Something about sorting my dirty, smelly clothing (including undergarments) in front of a whole array of semi-acquaintances just doesn't get me. Oh well, at least my clothing is clean now.

Monday, March 06, 2006

Kosher Housing and Kosher Actions

Note: I'm posting this now because I desperately wanted to write it, because it's the least incriminating thing I could write right now that would express anything. I'm not sure whether or not I'll leave it up. We'll see.

I am a relatively easy-going, nice, calm person (or at least I'd like to believe that). But when I get mad, I get really, really, revenge-seeking, name-calling mad. In my defense, I can't remeber the last time anyone except my family has made me this mad. But yesterday I was just that mad. It doesn't really matter why and it seems like it's on its way to being resolved (IY"H, poo, poo, poo). I was so mad I scared myself and that was really not a pretty thing.

In (maybe) unrelated news, housing is no fun. In fact, at one point very recently, my housing options were so bleak that a friend suggested that the easiest option might be to get married. She was dead serious.

Last housing vignette, which may or may not be related to the others. The frum students at Columbia (especially the girls, supposedly the guys do this much less painfully, or so they say) go to great lengths to ensure that all the frum students have a suite to live in with other frum Jews and with a kosher kitchen. The thinking being that Columbia is not the easiest place in the whole wide world to be a frum Jew and living together is very important. However, creating these living arrangements seems to breed a lot of negativity and a lot of decidedly unbecoming behavior. (I include myself in this, by the way.) The fact that we have to behave in ways which Orthodox Jews should not behave to maintain a frum environment indicates that we're doing something very, very wrong.

I will now step off my soapbox and go to bed (eventually). Good night.

Sunday, March 05, 2006

It's 3 a.m. Do You Know Where Eli7 Is?

It is 3 a.m. and I am awake because, a, I have an inverted sleep pattern, and, b, I slept a ridiculous amount on Shabbos. So, now I am awake but too tired (or too lazy) to do school work. Excellent. So, to occupy myself until I can collapse into bed, some thoughts to ponder:

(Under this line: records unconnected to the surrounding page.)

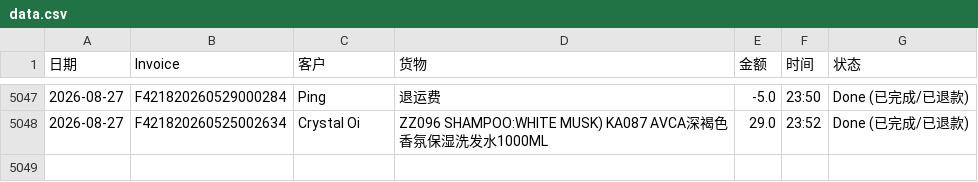
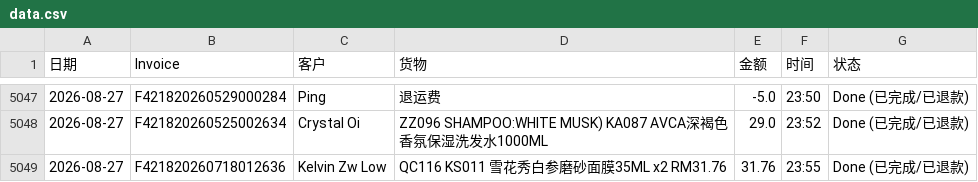
Before and after one commit to dionwong992/my-refund-app, a CSV file: data.csv, drawn as a sheet; only a part is shown, gaps mark what is left out; the diff names each change by its address in the sheet, - before the commit and + after, or states it on an @@ line.

Commit message:
Update F421820260718012636 by XiuXiu System

```diff
--- a/data.csv
+++ b/data.csv
+row 5049: 2026-08-27 | F421820260718012636 | Kelvin Zw Low | QC116 KS011 雪花秀白参磨砂面膜35ML x2 RM31.76 | 31.76 | 23:55 | Done (已完成/已退款)
```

  • I drew some fire, when a few posts ago I said something to the effect of "I can't respect college students who spend their entire lives engaged in various forms of really, really bad things." This does not mean I expect everyone in the world to have the exact same values I do--not at all--but there is something incredibly vulgar and disturbing about the way most college students live that has nothing to do with my being an Orthodox Jew. There is a Columbia Facebook group called, "I'm Definitely Going to Hell," which would be funny (and may be true) except for the fact that these people are willing to gleefully accept the fact that they're doing something wrong. A little bit sad. That's all.
  • On the subject of Facebook, I friended my high-school-aged sister this week, at which point I realized just how artificial it is to rely on a Web site to indicate friendship.
  • I generally think of myself as a nice, courteous person. Not the nicest or most courteous person, but not an awful person either. And I am surprised when others don't act courteously and nicely. And housing brings out the worst in everyone.
  • Sometimes, no matter how much you want to, there's no talking sense into people. You can't force someone to do something they don't want to do even if you're absolutely convinced you're right (and I am).
  • A T-shirt I like. (Though the one that said "Bad grammar makes me [sic]" was also quite amusing.)
  • I am dissapointed when I cannot do everything I think I should do and upset to find out that I am not Superwoman, but alas I am not.
  • If I don't get some school work done sometime very soon, I may actually fail out of Columbia--a nearly impossible feat and one that I don't particularly want to accomplish.
  • If you can tell me when the Columbia College swim test requirement was instituted, I will love you forever.
That's all for now. Perhaps I will be able to fall asleep now that it is closer to my usual bedtime...